Say how many lines in the material below include "PixelLab". The answer is the number alone.

____ Input material

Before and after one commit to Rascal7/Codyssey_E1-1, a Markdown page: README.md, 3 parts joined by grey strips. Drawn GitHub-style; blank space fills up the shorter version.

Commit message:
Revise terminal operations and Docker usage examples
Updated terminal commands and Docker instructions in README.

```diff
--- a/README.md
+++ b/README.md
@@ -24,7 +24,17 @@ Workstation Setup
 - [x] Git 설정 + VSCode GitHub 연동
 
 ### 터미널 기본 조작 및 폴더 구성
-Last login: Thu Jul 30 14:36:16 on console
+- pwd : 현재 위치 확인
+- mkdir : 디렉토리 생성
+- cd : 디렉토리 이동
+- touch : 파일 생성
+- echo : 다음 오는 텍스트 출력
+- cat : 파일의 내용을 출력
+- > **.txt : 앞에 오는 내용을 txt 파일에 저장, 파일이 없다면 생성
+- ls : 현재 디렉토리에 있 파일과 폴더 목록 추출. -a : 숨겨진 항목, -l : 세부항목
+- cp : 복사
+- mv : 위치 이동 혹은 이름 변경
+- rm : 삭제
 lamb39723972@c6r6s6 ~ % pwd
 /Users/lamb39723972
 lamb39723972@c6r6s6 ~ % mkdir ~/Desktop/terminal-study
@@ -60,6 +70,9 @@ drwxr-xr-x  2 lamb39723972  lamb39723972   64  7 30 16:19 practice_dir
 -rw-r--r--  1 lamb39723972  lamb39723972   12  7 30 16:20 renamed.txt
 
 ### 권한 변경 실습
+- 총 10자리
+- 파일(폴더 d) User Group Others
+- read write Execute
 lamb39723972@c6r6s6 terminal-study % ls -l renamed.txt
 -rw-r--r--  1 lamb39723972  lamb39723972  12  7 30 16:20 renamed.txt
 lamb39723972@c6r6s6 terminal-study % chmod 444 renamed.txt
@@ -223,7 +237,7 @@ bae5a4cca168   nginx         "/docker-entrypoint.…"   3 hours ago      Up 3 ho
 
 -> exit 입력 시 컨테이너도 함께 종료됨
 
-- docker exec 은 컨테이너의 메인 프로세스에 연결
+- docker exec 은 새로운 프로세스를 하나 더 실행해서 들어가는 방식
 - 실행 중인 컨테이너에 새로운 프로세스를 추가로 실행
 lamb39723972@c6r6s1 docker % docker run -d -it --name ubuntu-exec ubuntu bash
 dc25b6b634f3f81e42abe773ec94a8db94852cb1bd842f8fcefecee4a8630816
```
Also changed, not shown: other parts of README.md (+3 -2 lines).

________
____ Input material

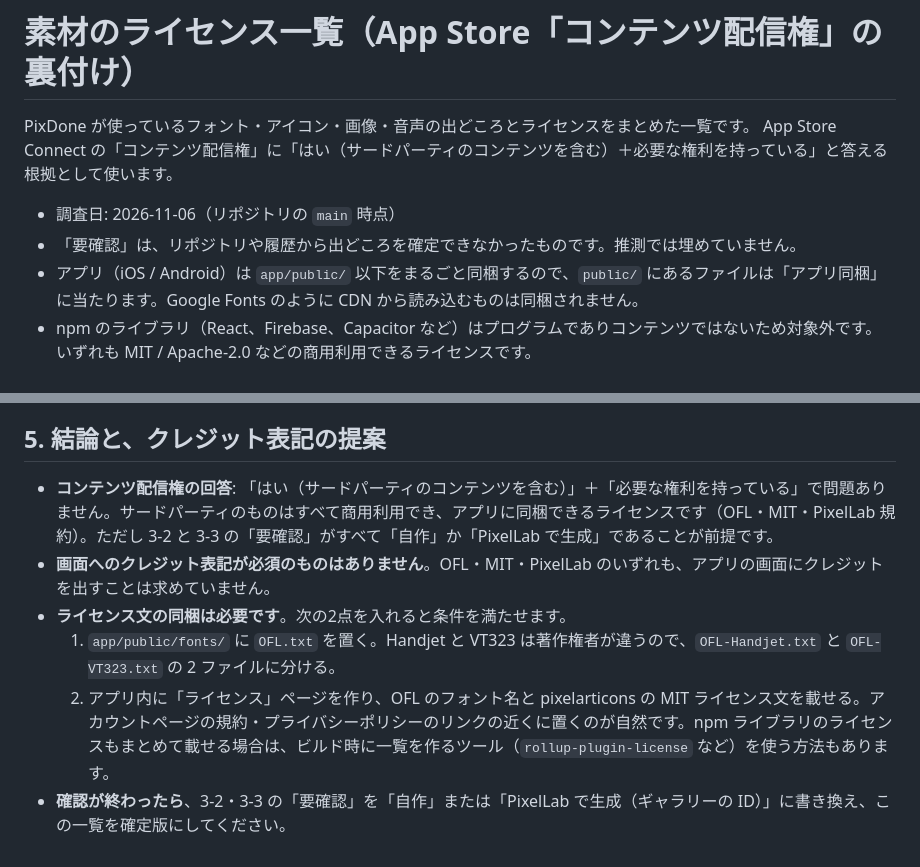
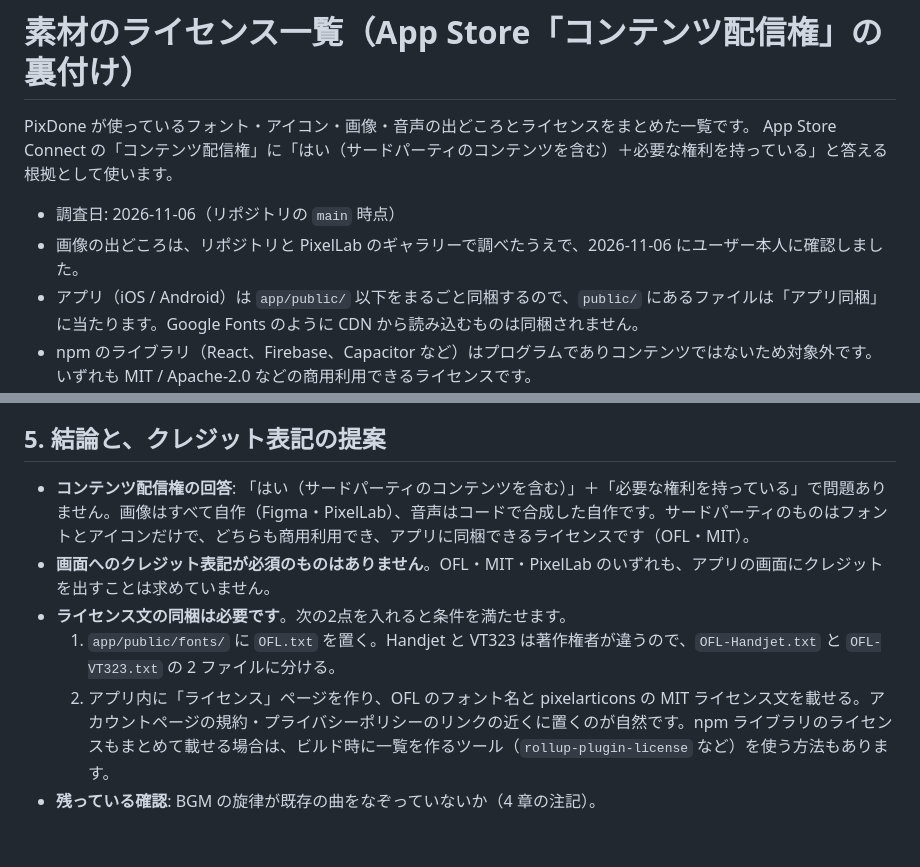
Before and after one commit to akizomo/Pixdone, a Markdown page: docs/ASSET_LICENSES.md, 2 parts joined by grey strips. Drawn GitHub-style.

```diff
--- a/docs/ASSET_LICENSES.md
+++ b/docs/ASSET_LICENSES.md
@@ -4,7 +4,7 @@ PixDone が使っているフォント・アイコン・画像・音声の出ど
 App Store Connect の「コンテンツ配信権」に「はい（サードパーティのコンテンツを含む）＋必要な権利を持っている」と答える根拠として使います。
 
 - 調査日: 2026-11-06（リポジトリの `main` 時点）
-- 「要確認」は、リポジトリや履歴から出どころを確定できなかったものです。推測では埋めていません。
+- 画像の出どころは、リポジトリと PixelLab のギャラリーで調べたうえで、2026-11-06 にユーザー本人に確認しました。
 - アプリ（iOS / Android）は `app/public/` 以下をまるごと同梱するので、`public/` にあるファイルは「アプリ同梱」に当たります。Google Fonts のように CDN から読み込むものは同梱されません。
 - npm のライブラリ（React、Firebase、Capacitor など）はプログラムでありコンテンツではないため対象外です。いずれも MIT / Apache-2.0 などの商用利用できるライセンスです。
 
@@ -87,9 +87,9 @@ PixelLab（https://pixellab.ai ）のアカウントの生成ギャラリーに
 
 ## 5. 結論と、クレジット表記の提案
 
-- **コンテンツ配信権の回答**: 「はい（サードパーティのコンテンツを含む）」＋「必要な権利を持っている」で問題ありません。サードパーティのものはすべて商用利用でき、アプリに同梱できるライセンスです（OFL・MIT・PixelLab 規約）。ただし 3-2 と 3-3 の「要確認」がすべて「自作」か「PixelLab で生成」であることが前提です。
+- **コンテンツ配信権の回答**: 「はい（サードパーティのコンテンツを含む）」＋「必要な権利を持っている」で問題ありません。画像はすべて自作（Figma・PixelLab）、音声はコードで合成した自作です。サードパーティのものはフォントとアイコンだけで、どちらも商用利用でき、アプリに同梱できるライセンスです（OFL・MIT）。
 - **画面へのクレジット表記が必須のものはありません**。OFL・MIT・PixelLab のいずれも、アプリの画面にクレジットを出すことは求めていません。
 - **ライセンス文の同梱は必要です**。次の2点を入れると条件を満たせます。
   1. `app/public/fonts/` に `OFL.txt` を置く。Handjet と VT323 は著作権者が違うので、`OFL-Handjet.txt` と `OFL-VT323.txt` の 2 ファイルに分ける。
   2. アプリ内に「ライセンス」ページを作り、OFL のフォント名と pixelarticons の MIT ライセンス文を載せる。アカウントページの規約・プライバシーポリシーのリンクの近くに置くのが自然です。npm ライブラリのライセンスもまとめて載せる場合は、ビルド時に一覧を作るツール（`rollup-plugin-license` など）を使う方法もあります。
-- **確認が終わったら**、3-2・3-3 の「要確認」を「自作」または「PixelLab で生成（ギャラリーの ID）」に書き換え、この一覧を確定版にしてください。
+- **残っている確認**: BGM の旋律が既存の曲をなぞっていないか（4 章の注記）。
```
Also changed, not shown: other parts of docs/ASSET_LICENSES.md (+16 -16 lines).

________

## Answer to this problem
6